OC Reilly Blog: Ensuring a Strong Foundation First
By Ray Staudt, Executive Director, Business Development, OC Reilly Inc.
(April 27, 2015)–As health care reform continues to roll and ripple out, providers keep discovering that no part of their systems can avoid feeling some effects. And a consistently shared theme comes in the form of operating at the most cost-efficient levels while ensuring quality care.
“Most hospital and health system finance leaders have accomplished a great deal, on both the cost and the revenue sides, to prepare their organizations for the challenges posed by health care reform, with impressive efforts to improve the bottom line in areas such as the supply chain and revenue cycle,” reads a portion of an article in the March edition of Healthcare Financial Management, titled “Finance Leadership Imperatives in Clinical Redesign. The story continues, “However, with the shift to value-based payment models and continued pressure on payment rates, finance leaders can no longer rely on sound financial management alone to ensure the success of their organizations.”

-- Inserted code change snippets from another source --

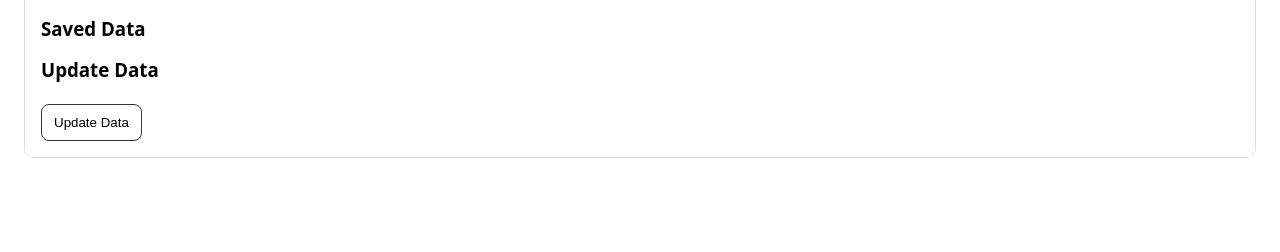
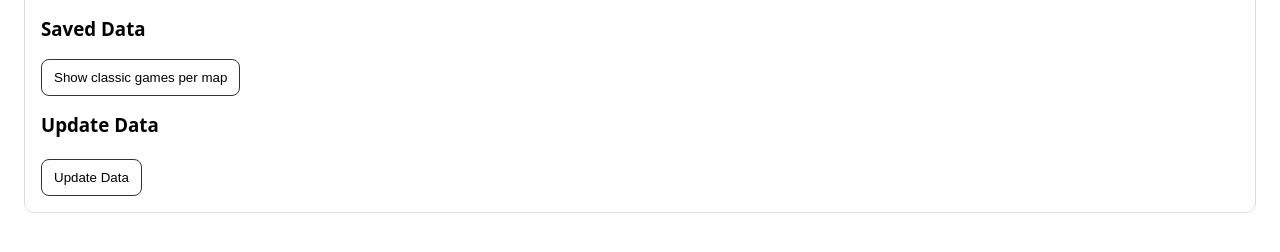
Before and after one commit to jonculver/geoguessr_stats, a FastAPI app: page / in a window 1280 px wide, after a click on "Data". Shown: the part 272-524 px from the top of the page. Run offline with FastAPI, Linux system fonts and the light colour scheme.

Commit message:
Add classic map counts button

```diff
--- a/geoguessr/web/app.py
+++ b/geoguessr/web/app.py
@@ -103,6 +103,29 @@ def _classic_maps_for_user(username: str, min_games: int = CLASSIC_MAP_MIN_GAMES
 
     maps = [name for name, n in counts.items() if n >= min_games]
     return sorted(maps, key=lambda s: s.lower())
+
+
+def _classic_map_counts_for_user(username: str) -> list[dict[str, object]]:
+    """Return classic (standard) game counts per map, including low-frequency maps."""
+    username = (username or "").strip()
+    if not username:
+        return []
+
+    player_data = PlayerData(username)
+    counts: dict[str, int] = {}
+    for g in getattr(player_data, "standard_games", []) or []:
+        name = (getattr(g, "map_name", "") or "").strip()
+        if not name:
+            raw = getattr(g, "raw", None)
+            if isinstance(raw, dict):
+                name = (str(raw.get("mapName") or "")).strip()
+        if not name:
+            continue
+        counts[name] = counts.get(name, 0) + 1
+
+    rows = [{"map": k, "count": v} for k, v in counts.items()]
+    rows.sort(key=lambda r: (-int(r.get("count", 0) or 0), str(r.get("map") or "").lower()))
+    return rows
 
 
 def _classic_country_rows(
@@ -973,6 +996,14 @@ def create_app() -> FastAPI:
 
         return JSONResponse({"username": username, "rows": rows})
 
+    @app.get("/classic-map-counts")
+    def classic_map_counts(username: str):
+        """Counts of classic (standard) games per map (includes maps with <50 plays)."""
+        username = (username or "").strip()
+        if not username:
+            return JSONResponse({"username": "", "rows": []})
+        return JSONResponse({"username": username, "rows": _classic_map_counts_for_user(username)})
+
     @app.get("/team-duel-partners")
     def team_duel_partners(username: str):
         return {"partners": _team_duel_teammates_for_user(repo_root, username)}
--- a/geoguessr/web/templates/index.html
+++ b/geoguessr/web/templates/index.html
@@ -504,6 +504,10 @@
           <h3 style="margin: 16px 0 0 0;">Saved Data</h3>
           <div class="help" id="update-user-summary" style="margin-top: 6px;"></div>
 
+          <button type="button" id="classic-map-counts-btn">Show classic games per map</button>
+          <div class="help" id="classic-map-counts-status" style="margin-top: 6px;"></div>
+          <div id="classic-map-counts" style="display:none; margin-top: 10px;"></div>
+
           <h3 style="margin: 16px 0 0 0;">Update Data</h3>
           <div class="help" id="update-progress" style="display:none; margin-top: 10px;">
             Updating…
@@ -966,6 +970,81 @@
           refresh();
         })();
 
+        (function wireClassicMapCounts() {
+          var panel = document.getElementById('tab-panel-update');
+          if (!panel) return;
+
+          var userSelect = document.getElementById('update-summary-username');
+          var btn = document.getElementById('classic-map-counts-btn');
+          var statusEl = document.getElementById('classic-map-counts-status');
+          var outEl = document.getElementById('classic-map-counts');
+          if (!userSelect || !btn || !outEl) return;
+
+          function render(data) {
+            outEl.innerHTML = '';
+            var rows = (data && Array.isArray(data.rows)) ? data.rows : [];
+            if (!rows.length) {
+              outEl.style.display = 'none';
+              if (statusEl) statusEl.textContent = 'No maps found.';
+              return;
+            }
+
+            var table = document.createElement('table');
+            var thead = document.createElement('thead');
+            var trh = document.createElement('tr');
+            ['Map', 'Classic games'].forEach(function (h) {
+              var th = document.createElement('th');
+              th.textContent = h;
+              trh.appendChild(th);
+            });
+            thead.appendChild(trh);
+            table.appendChild(thead);
+
+            var tbody = document.createElement('tbody');
+            rows.forEach(function (r) {
+              var tr = document.createElement('tr');
+
+              var tdMap = document.createElement('td');
+              tdMap.textContent = r.map || '';
+              tr.appendChild(tdMap);
+
+              var tdCount = document.createElement('td');
+              tdCount.className = 'mono';
+              tdCount.textContent = String(r.count || 0);
+              tr.appendChild(tdCount);
+
+              tbody.appendChild(tr);
+            });
+            table.appendChild(tbody);
+            outEl.appendChild(table);
+
+            outEl.style.display = '';
+            if (statusEl) statusEl.textContent = '';
+          }
+
+          function load() {
+            var username = userSelect.value || '';
+            if (!username) {
+              if (statusEl) statusEl.textContent = '';
+              outEl.style.display = 'none';
+              outEl.innerHTML = '';
+              return;
+            }
+
+            if (statusEl) statusEl.textContent = 'Loading…';
+            fetch('/classic-map-counts?username=' + encodeURIComponent(username), { headers: { 'Accept': 'application/json' } })
+              .then(function (r) { return r.ok ? r.json() : null; })
+              .then(function (data) { render(data); })
+              .catch(function () {
+                outEl.style.display = 'none';
+                outEl.innerHTML = '';
+                if (statusEl) statusEl.textContent = 'Unable to load map counts.';
+              });
+          }
+
+          btn.addEventListener('click', load);
+        })();
+
         (function wireUpdateDataProgress() {
           var panel = document.getElementById('tab-panel-update');
           if (!panel) return;
```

While the essence of the article deals with including physicians in achieving greater cost-efficiencies in clinical treatment – a phenomenon that undoubtedly will continue to grow in importance – it remains vital for health care systems to maximize gains in their basic business processes first.
The article acknowledges that “most” health care decision-makers have pursued “impressive efforts” to improve their supply chain operations. But that cannot be the end of that part of the story. “Most” does not mean “all.” “Impressive efforts” does not mean “long-term, sustainable success.”
Every part of the health care spectrum can safely assume that it will be affected somehow by the comprehensive reform now occurring. But why not ensure that the most basic dollars-and-sense operations – like supply chain processes, decisions, and systems – get the full attention and, thereby, the maximum economic efficiencies and benefits, before moving onto the more challenging elements?
Where do you spend, with whom, for how much, and to what value? That’s solid supply chain management. That’s where to begin. That’s ensuring a strong foundation first, so that additional cost-efficiencies can be pursued with confidence.